» Work order
Only lines that contain the string "components" should be returned from the material below.

» Exercise material
# # # # #
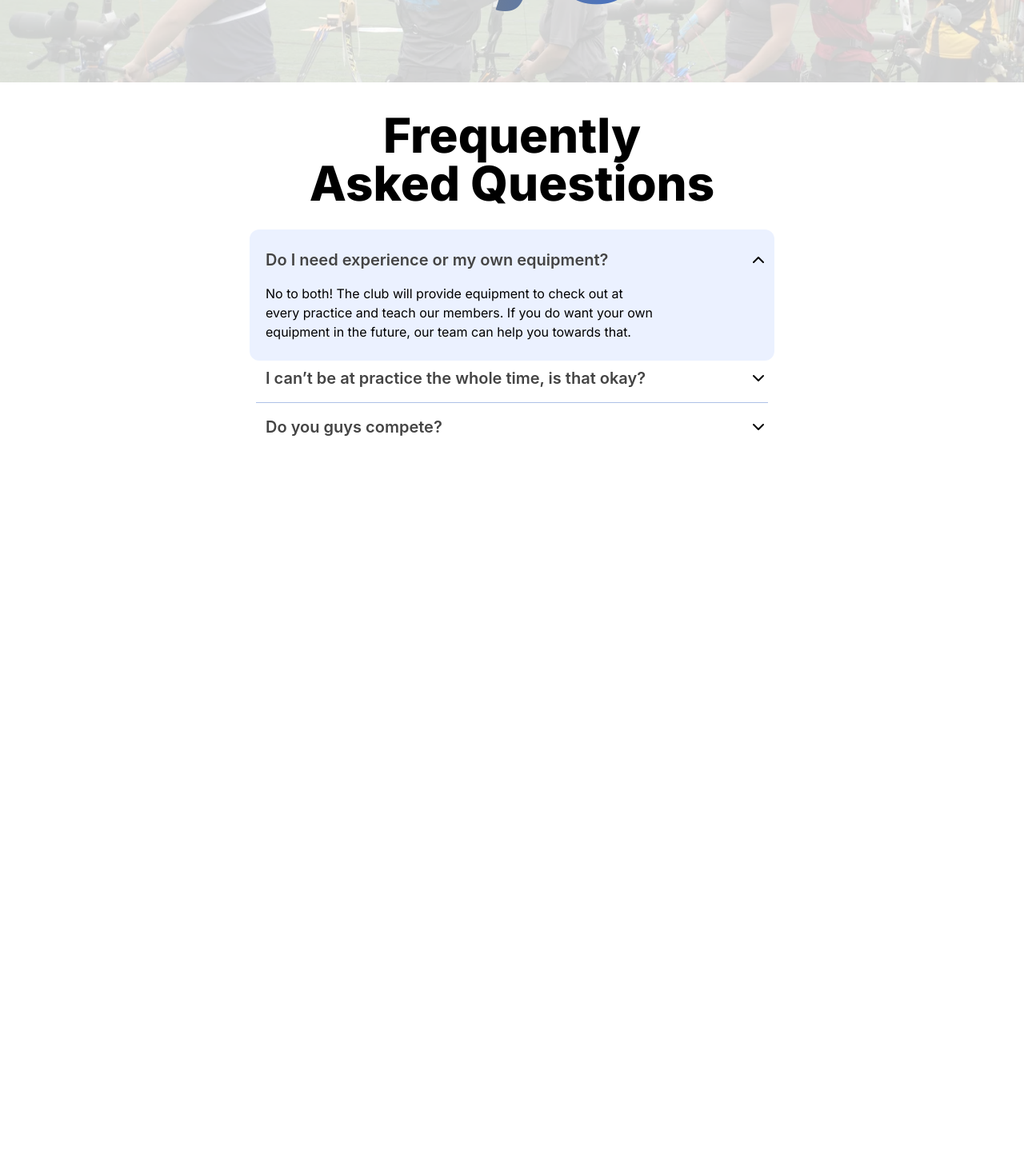
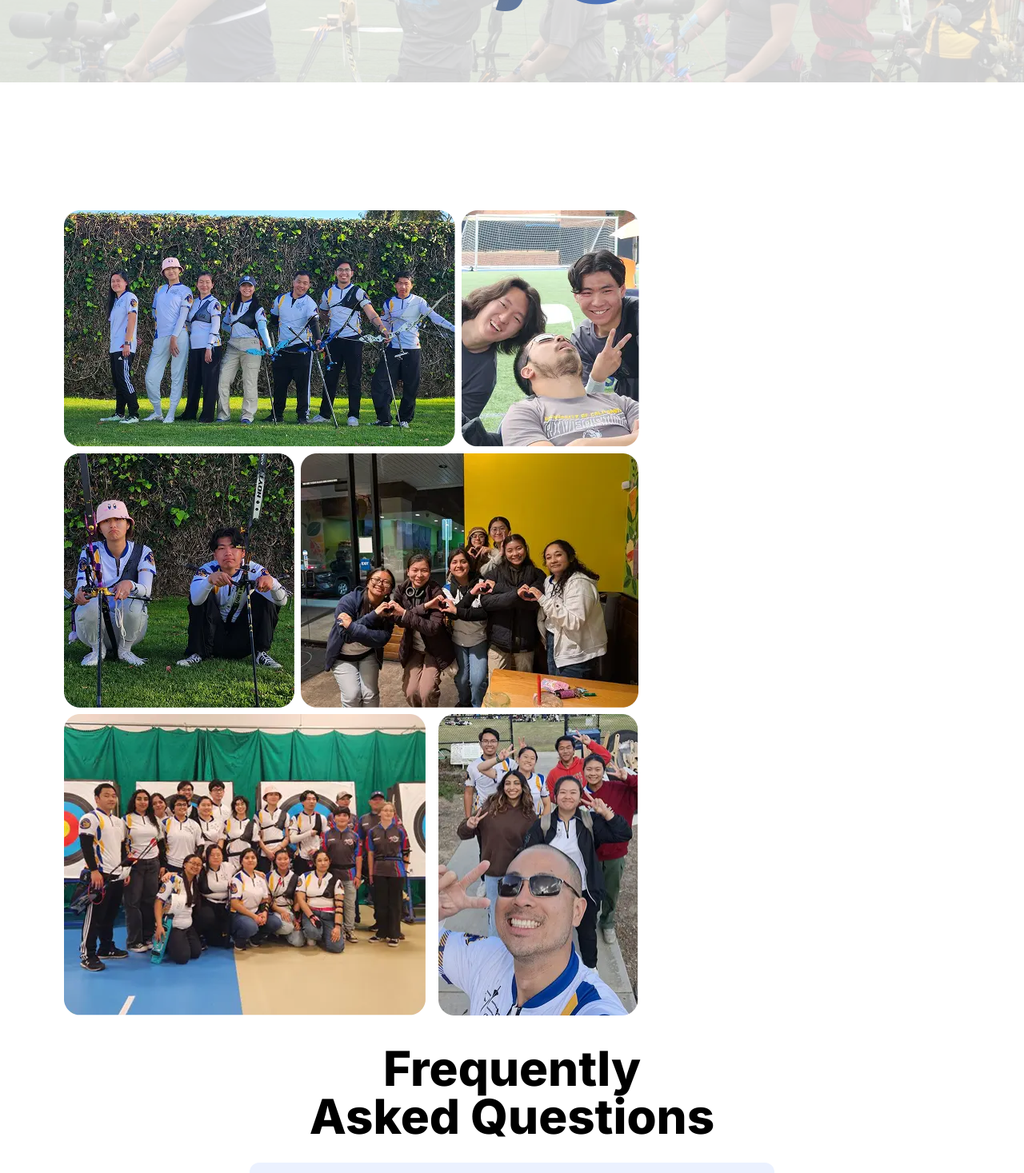
Before and after one commit to acm-ucr/archery-website, a Next.js app: page /join in a window 1280 px wide. Shown: the part 281-1748 px from the top of the page at 80% size. Before the commit the page ends 845 px from the top, so only its background shows below. Built offline with nearby package versions, Linux system fonts and the light colour scheme.

Commit message:
Formatted images according to figma

```diff
--- a/src/app/join/page.tsx
+++ b/src/app/join/page.tsx
@@ -1,10 +1,12 @@
 import Header from "@/components/header";
 import FAQ from "@/components/join/faq";
+import GalleryGrid from "@/components/join/galleryGrid";
 
 const JoinPage = () => {
   return (
     <>
       <Header title="Join" subTitle="Archery @UCR" />
+      <GalleryGrid />
       <FAQ />
     </>
   );
--- /dev/null
+++ b/src/components/join/galleryGrid.tsx
@@ -0,0 +1,52 @@
+import Image from "next/image";
+import topLeft from "@/public/gallery_topleft.webp";
+import midLeft from "@/public/gallery_midleft.webp";
+import bottomLeft from "@/public/gallery_bottomleft.webp";
+import topRight from "@/public/gallery_topright.webp";
+import midRight from "@/public/gallery_midright.webp";
+import bottomRight from "@/public/gallery_bottomright.webp";
+
+const GalleryGrid = () => {
+  return (
+    <div className="relative mt-40 ml-20 flex w-1/2 flex-col gap-2">
+      <div className="flex gap-2">
+        <Image
+          src={topLeft}
+          alt="Picture of Archery Club Members"
+          className="object-cover"
+        />
+        <Image
+          src={topRight}
+          alt="Picture of Archery Club Members"
+          className="object-cover"
+        />
+      </div>
+      <div className="flex gap-2">
+        <Image
+          src={midLeft}
+          alt="Picture of Archery Club Members"
+          className="object-cover"
+        />
+        <Image
+          src={midRight}
+          alt="Picture of Archery Club Members"
+          className="object-cover"
+        />
+      </div>
+      <div className="flex gap-2">
+        <Image
+          src={bottomLeft}
+          alt="Picture of Archery Club Members"
+          className="object-cover"
+        />
+        <Image
+          src={bottomRight}
+          alt="Picture of Archery Club Members"
+          className="ml-2 object-cover"
+        />
+      </div>
+    </div>
+  );
+};
+
+export default GalleryGrid;
```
# # # # #
» Problem solution
 import Header from "@/components/header";
 import FAQ from "@/components/join/faq";
+import GalleryGrid from "@/components/join/galleryGrid";
+++ b/src/components/join/galleryGrid.tsx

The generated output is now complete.